Location: Alumni Hall, University of Dayton

Meeting Topic: Book of Daniel

Facilitator: Dr. Eric Friedland

Hosts: Eleanor & Harry Koenigsberg; Arthur & Judy Auster

PRESENT: Eileen Moorman, Acting Cochair; Arthur Auster, Judy Auster, Kenneth Bauman, Donna Bealer, Connie Breen, Bert Buby, April Collins, Phyllis Duckwall, Elisabeth (Blue) Fitzhugh, Shirley Flacks, Eric Friedland, Jerome Haney, Agnes Hannahs, Edith Holsinger, Bette Jasko, Bob Jasko, Sophie Kahn, Stephen Kahn, Jack Kelley, Eleanor Koenigsberg, Harry Koenigsberg, Barbara Levine, Eileen Moorman, Bev Price, Donald Ramsey, Anne Ringkamp, Harold Rubenstein, Sophie Rubenstein, Ken Rosenzweig, Dieter Walk, Suzie Walk, Rose Wendel, William Youngkin, David Zinner.
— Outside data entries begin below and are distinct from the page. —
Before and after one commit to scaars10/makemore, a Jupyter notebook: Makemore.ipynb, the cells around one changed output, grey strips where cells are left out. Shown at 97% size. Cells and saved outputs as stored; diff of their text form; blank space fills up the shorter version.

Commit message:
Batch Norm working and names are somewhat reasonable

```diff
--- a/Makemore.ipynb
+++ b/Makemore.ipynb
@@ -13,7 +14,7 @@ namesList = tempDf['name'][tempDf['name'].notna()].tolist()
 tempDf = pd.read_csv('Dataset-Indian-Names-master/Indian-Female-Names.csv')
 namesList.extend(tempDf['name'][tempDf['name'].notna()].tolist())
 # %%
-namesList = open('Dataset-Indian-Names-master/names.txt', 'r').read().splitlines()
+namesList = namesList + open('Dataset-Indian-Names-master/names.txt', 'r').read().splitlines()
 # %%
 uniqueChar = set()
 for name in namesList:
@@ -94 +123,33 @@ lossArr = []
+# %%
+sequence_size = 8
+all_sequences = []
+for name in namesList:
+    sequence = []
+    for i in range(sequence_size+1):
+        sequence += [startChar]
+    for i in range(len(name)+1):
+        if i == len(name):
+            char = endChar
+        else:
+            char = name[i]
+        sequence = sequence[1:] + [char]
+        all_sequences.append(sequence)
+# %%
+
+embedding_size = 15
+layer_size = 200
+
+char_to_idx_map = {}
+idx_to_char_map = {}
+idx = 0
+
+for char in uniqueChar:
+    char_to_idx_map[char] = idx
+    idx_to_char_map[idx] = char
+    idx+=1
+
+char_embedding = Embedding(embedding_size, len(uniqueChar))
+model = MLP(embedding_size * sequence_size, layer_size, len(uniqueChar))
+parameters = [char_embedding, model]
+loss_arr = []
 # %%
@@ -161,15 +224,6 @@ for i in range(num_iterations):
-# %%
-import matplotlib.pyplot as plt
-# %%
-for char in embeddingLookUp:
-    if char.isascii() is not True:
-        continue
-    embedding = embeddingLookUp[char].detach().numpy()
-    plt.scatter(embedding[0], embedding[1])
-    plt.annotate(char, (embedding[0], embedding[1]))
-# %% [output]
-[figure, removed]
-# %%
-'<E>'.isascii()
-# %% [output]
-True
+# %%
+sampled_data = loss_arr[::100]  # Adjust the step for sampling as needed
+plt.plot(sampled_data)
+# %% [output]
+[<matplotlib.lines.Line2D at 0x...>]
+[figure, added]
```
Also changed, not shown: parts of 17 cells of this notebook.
Eileen called the meeting to order at about 7:55 PM. She thanked the Koenigsbergs and the Austers for providing refreshments for the meeting. Eleanor delivered a prayer which was based on a poem from a pamphlet that she picked up at Rosh Hashanah services at Beth Tikvah Synagogue in Boca Raton, Florida. The rabbi of that synagogue is Jack Riemer, former rabbi of Beth Abraham Synagogue here in Dayton. The poem expressed the dream of putting an end to war and of people agreeing to never fight again. Next, Arthur delivered a prayer for the recovery of Cardinal John O'Connor who just had brain surgery. Judy and Arthur received a synagogue bulletin from Ohel Leah (Tent of Leah), an Orthodox synagogue in Hong Kong. One of the Auster's children is a member of that synagogue. The time was the onset of the Jewish New Year (Rosh Hashanah) which is the season of teshuvah (repentance). The newsletter included greetings to the congregation from Cardinal O'Connor. He noted that the Jewish year of 5760 coincided with Christian celebration of the start of a new millennium. O'Connor said the Pope has called Catholics to declare a Jubilee Year. Traditionally, part of the Jubilee Year is the call for teshuvah (repentance). Cardinal O'Connor said that Ash Wednesday of this millennium year has been set aside for reflection of Catholics on the pain inflicted on Jews by Christians over the ages. Cardinal O'Connor expressed abject sorrow on behalf of any member of the Catholic Church (including himself) who may have harmed Jews in any way. He concluded his greeting with l'shanah tovah tikatevu (wishing you a good year).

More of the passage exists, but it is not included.